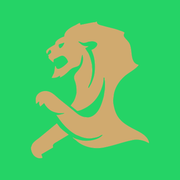
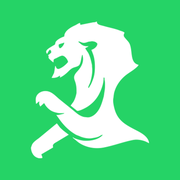
Leão branco no ícone da aba, para aparecer melhor no verde
Claude-Session: https://claude.ai/code/session_01NRnWzsuxN8sPcXDh4gb8Xx

Changed region(s): [[0.1667, 0.1111, 0.8333, 0.8889]]

diff --git a/index.html b/index.html
@@ -9,7 +9,7 @@
     <!-- Modo escuro (D-107) antes do primeiro desenho, para a tela não piscar clara. Arquivo próprio: a CSP não
          aceita script embutido. -->
     <script src="/tema-inicial.js"></script>
-    <!-- Ícone da aba: leão da Castelo Branco no verde do WhatsApp -->
+    <!-- Ícone da aba: leão da Castelo Branco, em branco, no verde do WhatsApp -->
     <link rel="icon" type="image/png" sizes="64x64" href="/favicon.png" />
     <link rel="icon" type="image/png" sizes="32x32" href="/favicon-32.png" />
     <link rel="apple-touch-icon" href="/apple-touch-icon.png" />
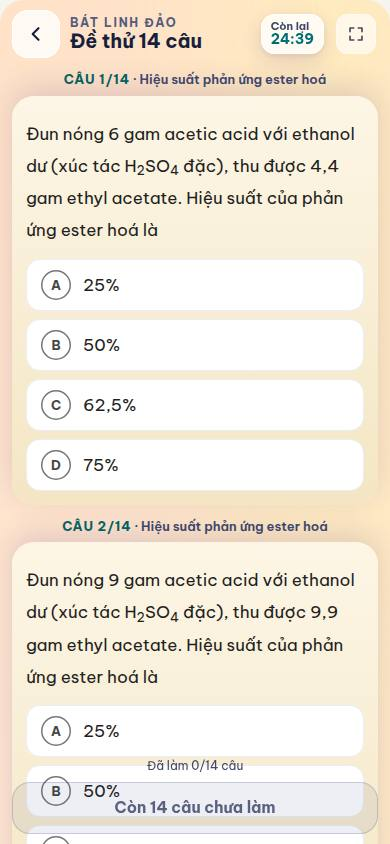
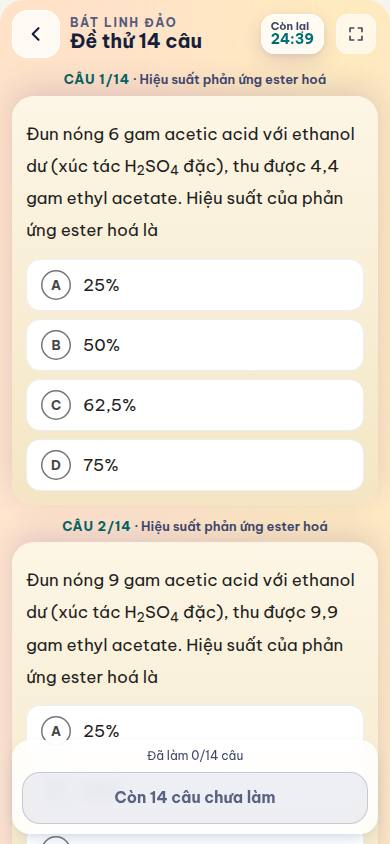
OMNI 3 · Đề thử: thanh nộp nổi ở đáy có nền mờ đục (chữ thẻ câu không còn hiện xuyên qua nút khoá)
Nguyên nhân gốc: thanh nộp của đề thử nổi suốt lúc làm (data-noi), nút còn khoá có nền gần trong suốt (--d2-tat-nen) và dòng
"Đã làm n/N câu" không có nền ⇒ chữ câu bên dưới đè lên. Chỉ thêm tấm nền cho thanh trong đề thử; chữ, nút, vị trí giữ nguyên.

Claude-Session: https://claude.ai/code/session_01CNsQjeB4jcWjbMohw272Tz

Changed region(s): [[0.0308, 0.8626, 0.9846, 1.0]]

diff --git a/src/game/than-thu-v2/dao2/dao2.css b/src/game/than-thu-v2/dao2/dao2.css
@@ -505,3 +505,7 @@ html.may-yeu .dao2 .dao2-3d-bot,html.may-yeu .dao2 .dao2-3d-cuon,html.may-yeu .d
  * ⇒ trên thẻ lời giải sáng của Đảo 2.0 chữ vàng trên nền kem gần như không đọc được, trông như nút bị khoá (bản build thật, ảnh chụp 05/10).
  * Đặc hiệu 0,4,1 thắng `.dao.dao button.lg-nut--hoi` (0,3,1) bất kể tệp nào nạp trước. Chỉ đổi màu; cỡ, chữ, vị trí giữ nguyên. */
 .dao.dao2.dao-v2 button.lg-nut--hoi{--nut-nen:rgb(214,240,238);--nut-chu:rgb(10,90,96);--nut-bong:inset 0 0 0 1px rgb(150,210,210)}
+/* ĐỀ THỬ (05/10): thanh nộp NỔI ở đáy suốt lúc làm (data-noi) — nút còn khoá có nền gần trong suốt (--d2-tat-nen) và dòng "Đã làm n/N câu"
+ * không có nền ⇒ chữ thẻ câu bên dưới hiện xuyên qua, đè lên nhau (ảnh chụp 05/10). Ở ải thường thanh chỉ nổi khi đã chọn đáp án nên không gặp.
+ * Cho thanh một tấm nền mờ đục như thẻ; chữ, nút, vị trí giữ nguyên. */
+.dao2 .dao2-de-thu[data-pha="lam"] > .dao2-chan[data-noi]{background:var(--d2-bot);-webkit-backdrop-filter:blur(8px);backdrop-filter:blur(8px);border-radius:18px;padding:8px 10px 10px;box-shadow:0 6px 18px -8px var(--d2-bong-dao)}
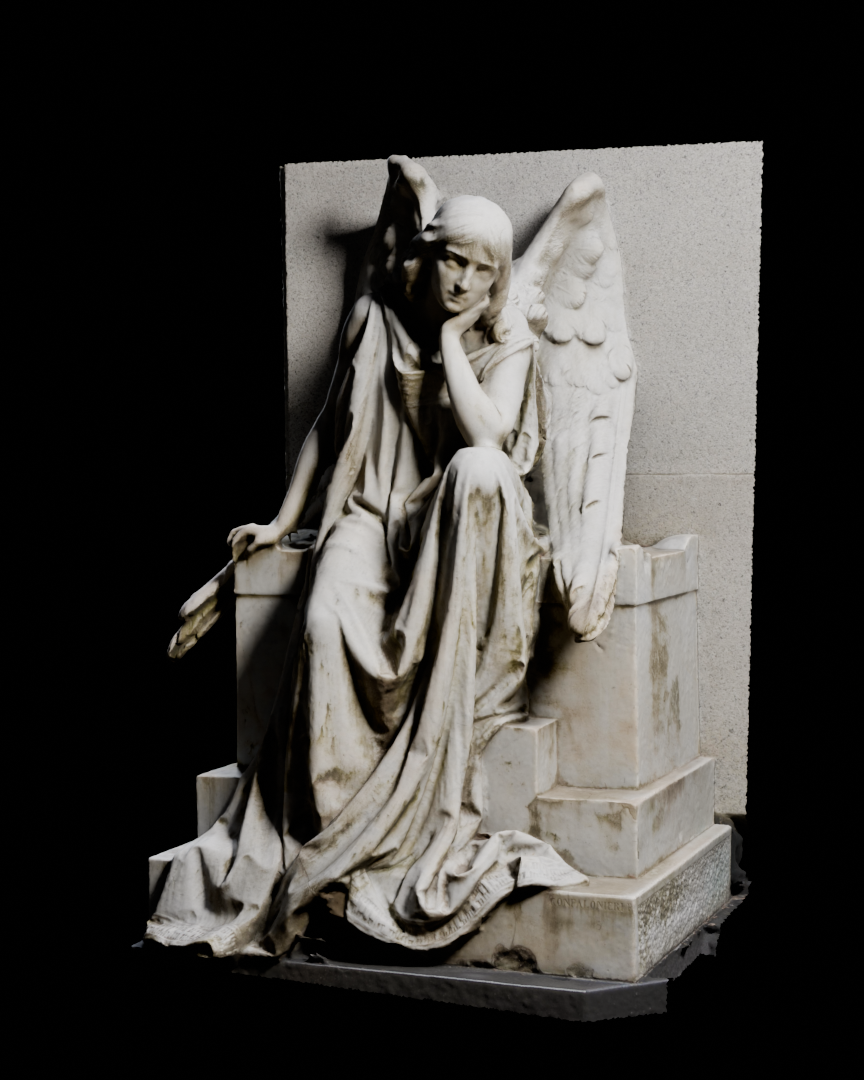
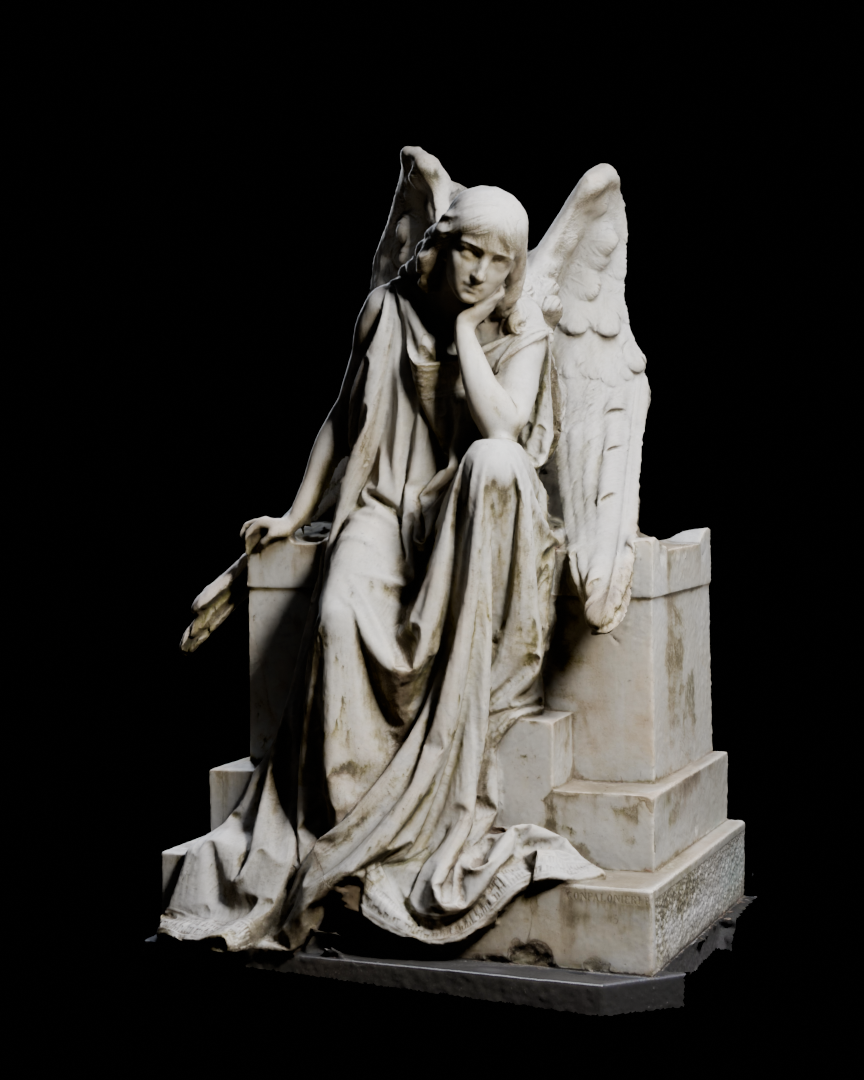
docs: Milan angel wall removed, front-only camera constraint

Changed region(s): [[0.1562, 0.1222, 0.9062, 0.9472]]

diff --git a/docs/revamp/g1-assets/heroes.html b/docs/revamp/g1-assets/heroes.html
@@ -1,10 +1,10 @@
 <!doctype html><meta charset=utf-8><title>G1 · Hero statues: first renders</title>
 <style>body{background:#000;color:#ccc;font:15px/1.5 system-ui;margin:40px auto;max-width:1500px;padding:0 24px}h1{font-weight:500}
 .row{display:grid;grid-template-columns:repeat(3,1fr);gap:24px}figure{margin:0}img{width:100%;display:block}figcaption{padding:10px 2px;color:#999}b{color:#ddd}</style>
-<h1>Gate 1 · The three hero statues, rendered on obsidian black</h1>
+<h1>Gate 1 · The three hero statues, rendered on obsidian black: APPROVED</h1>
 <p>Path-traced in Blender Cycles with one warm key light, a cool rim light and no fill. This is the lighting language Act I starts from. On the site, the camera moves across each one as you scroll.</p>
 <div class=row>
 <figure><img src="renders/hero_angel_engel.png"><figcaption><b>I · The Angel</b>: <i>Engel</i>, scan by noe-3d.at (CC-BY). Gazing upward, open.</figcaption></figure>
-<figure><img src="renders/hero_death_milan.png"><figcaption><b>II · The Angel of Death</b>: mourning angel, Monumental Cemetery of Milan (CC-BY). The scan includes the granite wall behind her. Keep it as a backdrop, or I cut it away so she floats in the black.</figcaption></figure>
+<figure><img src="renders/hero_death_milan.png"><figcaption><b>II · The Angel of Death</b>: mourning angel, Monumental Cemetery of Milan (CC-BY). Granite backing wall cut away. The scan has no back, so the camera stays within about 60° of her front.</figcaption></figure>
 <figure><img src="renders/hero_mother_maternal.png"><figcaption><b>III · The Mother</b>: <i>Maternal Affection</i> (CC-BY). Clean marble, intact.</figcaption></figure>
 </div>

diff --git a/docs/revamp/BRIEF.md b/docs/revamp/BRIEF.md
@@ -94,6 +94,8 @@ Suryansh approved `g1-assets/heroes.html` ("approved"): Engel, the Milan mournin
 Maternal Affection, lit with a warm key, a cool rim and no fill, on pure black. That lighting is
 the Act I look. The Milan scan's granite backing wall is cut away (my recommendation; he didn't
 object) so all three float in the black; the slab is kept in the source file in case he wants it back.
+**Constraint:** the Milan scan is front-only (hollow behind the wall), so the Act I camera stays
+within about ±60° of her front. Engel and Maternal Affection are full scans and can be orbited.
 
 ### Forest and door decision (G1, 2026-10-11)
 Suryansh approved `g1-assets/forest.html` ("use this"). This means the **recommended (gold)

:::::

Problem description: State how many lines of the data contain the word "thanh". Nothing besides the number belongs in the reply.

Task response: 6